The local universal Church gathered to pray for racial reconciliation and healing Nov. 3 during a special Mass at the Cathedral Basilica of the Immaculate Conception.
The Mass was the first of what will be an annual event organized by the newly-formed Archdiocesan Committee for Racial Equity and Justice. Archbishop Samuel J. Aquila celebrated the Mass for an ethnically diverse congregation, who were all united in prayer for a common reason.
The celebration fell on the feast day of St. Martin de Porres, the patron saint of mixed-race people and racial harmony; a fitting patron for a world sadly marred by racial unrest and division, as exemplified during last year’s riots in the wake of George Floyd’s tragic death and other similar incidents that have occurred.
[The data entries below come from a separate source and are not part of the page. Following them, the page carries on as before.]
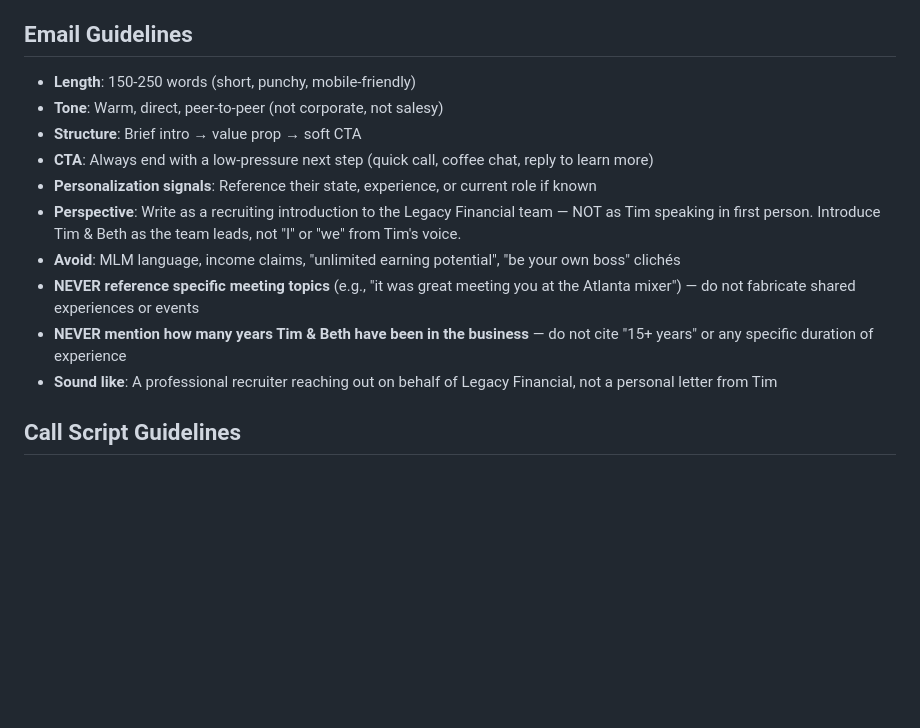
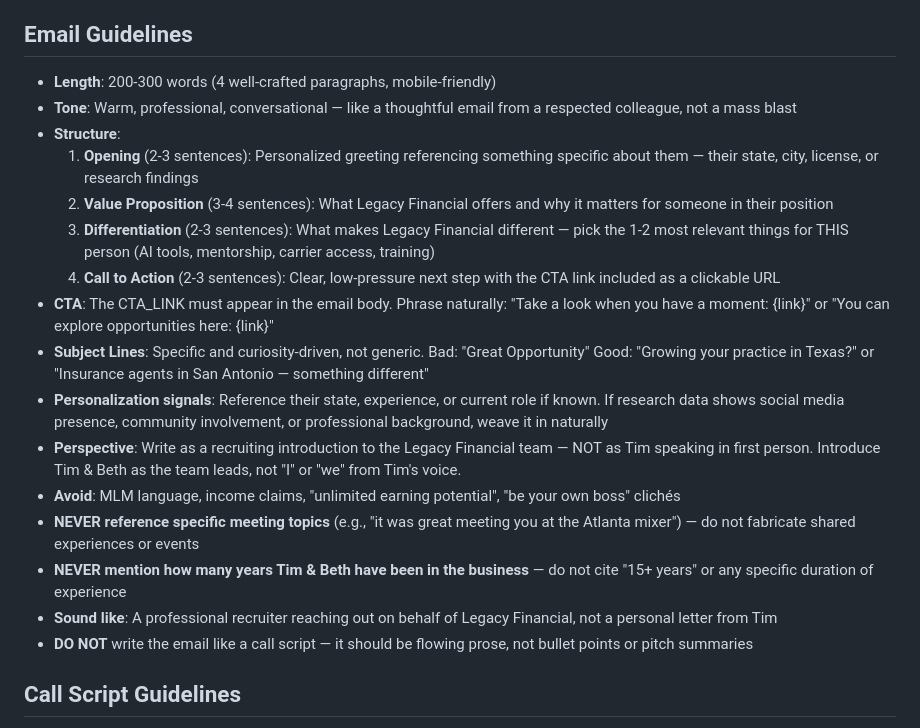
Before and after one commit to impliedDistraction/legacy-financial-and-life, a Markdown page: ai/prompts/recruitment-system.md, the part around the change. GitHub-like rendering; blank space fills up the shorter version.

Commit message:
feat: update email guidelines for personalized recruitment outreach with enhanced structure and tone

```diff
--- a/ai/prompts/recruitment-system.md
+++ b/ai/prompts/recruitment-system.md
@@ -28,16 +28,22 @@ Given a recruit's profile (name, state, contact info, experience level, current
 
 ## Email Guidelines
 
-- **Length**: 150-250 words (short, punchy, mobile-friendly)
-- **Tone**: Warm, direct, peer-to-peer (not corporate, not salesy)
-- **Structure**: Brief intro → value prop → soft CTA
-- **CTA**: Always end with a low-pressure next step (quick call, coffee chat, reply to learn more)
-- **Personalization signals**: Reference their state, experience, or current role if known
+- **Length**: 200-300 words (4 well-crafted paragraphs, mobile-friendly)
+- **Tone**: Warm, professional, conversational — like a thoughtful email from a respected colleague, not a mass blast
+- **Structure**:
+  1. **Opening** (2-3 sentences): Personalized greeting referencing something specific about them — their state, city, license, or research findings
+  2. **Value Proposition** (3-4 sentences): What Legacy Financial offers and why it matters for someone in their position
+  3. **Differentiation** (2-3 sentences): What makes Legacy Financial different — pick the 1-2 most relevant things for THIS person (AI tools, mentorship, carrier access, training)
+  4. **Call to Action** (2-3 sentences): Clear, low-pressure next step with the CTA link included as a clickable URL
+- **CTA**: The CTA_LINK must appear in the email body. Phrase naturally: "Take a look when you have a moment: {link}" or "You can explore opportunities here: {link}"
+- **Subject Lines**: Specific and curiosity-driven, not generic. Bad: "Great Opportunity" Good: "Growing your practice in Texas?" or "Insurance agents in San Antonio — something different"
+- **Personalization signals**: Reference their state, experience, or current role if known. If research data shows social media presence, community involvement, or professional background, weave it in naturally
 - **Perspective**: Write as a recruiting introduction to the Legacy Financial team — NOT as Tim speaking in first person. Introduce Tim & Beth as the team leads, not "I" or "we" from Tim's voice.
 - **Avoid**: MLM language, income claims, "unlimited earning potential", "be your own boss" clichés
 - **NEVER reference specific meeting topics** (e.g., "it was great meeting you at the Atlanta mixer") — do not fabricate shared experiences or events
 - **NEVER mention how many years Tim & Beth have been in the business** — do not cite "15+ years" or any specific duration of experience
 - **Sound like**: A professional recruiter reaching out on behalf of Legacy Financial, not a personal letter from Tim
+- **DO NOT** write the email like a call script — it should be flowing prose, not bullet points or pitch summaries
 
 ## Call Script Guidelines
 
```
Archbishop Aquila’s stirring homily focused on the first two commandments — to love the Lord with all your heart, mind and soul, and to love your neighbor as yourself — and how the rest of the 10 Commandment can be summed up in these two commandments, in which we are called to live the virtue of charity.
“How then does that speak to us today, and especially in the context of this liturgy, in terms of healing and reconciliation with the African-American community?” the archbishop exhorted. “How do we live the love of God and the love of neighbor out as Christians? We must examine that within ourselves first. The question that we must ask ourselves is, “who truly forms my heart and my mind?” What is the lens or the view that I look through the world out? Is it the lens of the love of God and the love of neighbor? Or is it the lens of the world or of some ideology, some political party … Who is the one who truly forms me?”
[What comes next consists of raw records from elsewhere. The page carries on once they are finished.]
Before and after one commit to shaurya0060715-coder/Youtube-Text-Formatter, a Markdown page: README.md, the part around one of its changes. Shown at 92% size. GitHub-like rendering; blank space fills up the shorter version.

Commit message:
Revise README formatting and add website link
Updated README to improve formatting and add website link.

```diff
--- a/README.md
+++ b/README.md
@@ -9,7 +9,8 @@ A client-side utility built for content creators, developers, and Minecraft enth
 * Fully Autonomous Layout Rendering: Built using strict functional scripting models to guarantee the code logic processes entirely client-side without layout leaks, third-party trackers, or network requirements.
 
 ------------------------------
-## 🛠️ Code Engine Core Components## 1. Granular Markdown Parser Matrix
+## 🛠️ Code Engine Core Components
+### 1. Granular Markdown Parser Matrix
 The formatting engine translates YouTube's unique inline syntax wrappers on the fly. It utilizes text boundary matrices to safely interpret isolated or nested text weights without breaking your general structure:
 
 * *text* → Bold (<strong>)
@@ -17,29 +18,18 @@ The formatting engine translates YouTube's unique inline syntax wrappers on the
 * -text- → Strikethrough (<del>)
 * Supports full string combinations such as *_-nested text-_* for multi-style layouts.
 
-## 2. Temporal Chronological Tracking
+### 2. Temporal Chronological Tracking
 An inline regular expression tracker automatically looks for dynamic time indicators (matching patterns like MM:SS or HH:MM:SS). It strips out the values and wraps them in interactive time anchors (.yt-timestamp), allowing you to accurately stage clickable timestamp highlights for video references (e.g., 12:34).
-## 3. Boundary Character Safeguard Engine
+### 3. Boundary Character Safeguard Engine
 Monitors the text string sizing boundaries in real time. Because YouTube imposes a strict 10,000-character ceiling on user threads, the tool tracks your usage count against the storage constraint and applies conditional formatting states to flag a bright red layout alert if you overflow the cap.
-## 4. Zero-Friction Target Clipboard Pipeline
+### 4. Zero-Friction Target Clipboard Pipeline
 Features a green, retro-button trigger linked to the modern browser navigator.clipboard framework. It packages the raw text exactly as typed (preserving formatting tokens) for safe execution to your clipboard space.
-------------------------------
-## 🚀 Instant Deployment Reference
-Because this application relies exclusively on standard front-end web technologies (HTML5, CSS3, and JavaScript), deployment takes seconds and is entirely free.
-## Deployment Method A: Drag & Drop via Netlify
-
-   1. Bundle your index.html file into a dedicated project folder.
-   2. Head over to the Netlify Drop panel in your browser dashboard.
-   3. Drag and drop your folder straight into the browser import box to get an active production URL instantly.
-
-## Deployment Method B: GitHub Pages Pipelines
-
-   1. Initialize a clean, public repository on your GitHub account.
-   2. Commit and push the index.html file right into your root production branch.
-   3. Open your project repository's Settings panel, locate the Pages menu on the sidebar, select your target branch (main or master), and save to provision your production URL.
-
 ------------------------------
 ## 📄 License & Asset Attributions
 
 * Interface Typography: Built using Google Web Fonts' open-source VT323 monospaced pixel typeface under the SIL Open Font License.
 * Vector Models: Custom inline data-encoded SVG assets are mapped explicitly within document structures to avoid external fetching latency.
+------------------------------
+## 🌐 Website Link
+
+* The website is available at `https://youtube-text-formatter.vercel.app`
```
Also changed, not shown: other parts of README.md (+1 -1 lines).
The Church proclaims belief in Jesus Christ at each Mass during the Nicene Creed, and during the Our Father, we claim to seek the will of the Father, the archbishop said. But has the Church truly allowed Christ to form the hearts, minds and wills of her people? In not doing so, “racism comes about, bitterness and resentment comes about, seeing others as less. We fail to see people through the lens of God,” Archbishop Aquila said. In turn, our minds and hearts are often formed by external, worldly influences rather than Christ.
‘We have allowed ourselves to be formed too often by the world or by a political party or by an ideology, and not by Jesus Christ,” Archbishop Aquila submitted. “We have given only lip service to Jesus Christ in the gospel. Because if we truly believed, our world would be a much different place. There would be no racism, there would be no abortion. There would be no hoarding of wealth. That is why Jesus is so clear in the gospel, that the love of God must come first. Because when we do not obey God, it leads to catastrophe.”
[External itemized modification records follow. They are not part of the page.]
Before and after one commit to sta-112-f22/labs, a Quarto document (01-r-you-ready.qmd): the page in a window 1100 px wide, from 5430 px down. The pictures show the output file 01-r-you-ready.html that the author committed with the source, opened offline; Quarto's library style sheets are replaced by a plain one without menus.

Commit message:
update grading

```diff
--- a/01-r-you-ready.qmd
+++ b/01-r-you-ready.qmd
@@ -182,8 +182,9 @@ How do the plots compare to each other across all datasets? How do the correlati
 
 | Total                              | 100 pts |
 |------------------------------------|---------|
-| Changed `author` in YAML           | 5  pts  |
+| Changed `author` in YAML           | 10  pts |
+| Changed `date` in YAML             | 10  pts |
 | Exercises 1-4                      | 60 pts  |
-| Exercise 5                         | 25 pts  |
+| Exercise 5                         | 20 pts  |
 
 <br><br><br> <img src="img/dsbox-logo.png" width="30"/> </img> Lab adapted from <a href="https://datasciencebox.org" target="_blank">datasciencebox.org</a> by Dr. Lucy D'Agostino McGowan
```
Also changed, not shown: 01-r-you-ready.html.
As such, it is imperative that Christians seek the will of God first and foremost and ask for the grace to see his people as he sees them, especially when it comes to love of neighbor, Archbishop Aquila urged..
“We must be those who live the gospel and open our hearts to Jesus Christ and ask him, “Lord, form my heart and mind. Father, help me to see the world through your lens and your eyes, and not that of the world. Help me to love my neighbor as myself and follow the second commandment. Whether that neighbor is black, or yellow or white or brown, whatever the nationality is, whether that neighbor is the unborn child in the womb. Let me love Lord, as you love. Open my heart to that,’” Archbishop Aquila said. “And it may mean that I have to repent. It may mean seeing where I have embraced an ideology, rather than living the gospel.”
Returning to the first two commandments, Archbishop Aquila encouraged those present in the congregation to reflect upon each of them and ask the questions: “Do I truly believe in them? And do I truly live them? And do I love others with the love of Jesus? No matter what color their skin. And do I, as Martin De Porres did, as Mother Teresa of Calcutta did, see in every human being, no matter what their condition, do I see the face of Jesus? And do I treat others with that love?
“Pray for the courage,” the archbishop concluded, “to follow the two great commandments and to be faithful to the gospel, and seeing in every human being, regardless of the color of their skin, the face of Jesus Christ.”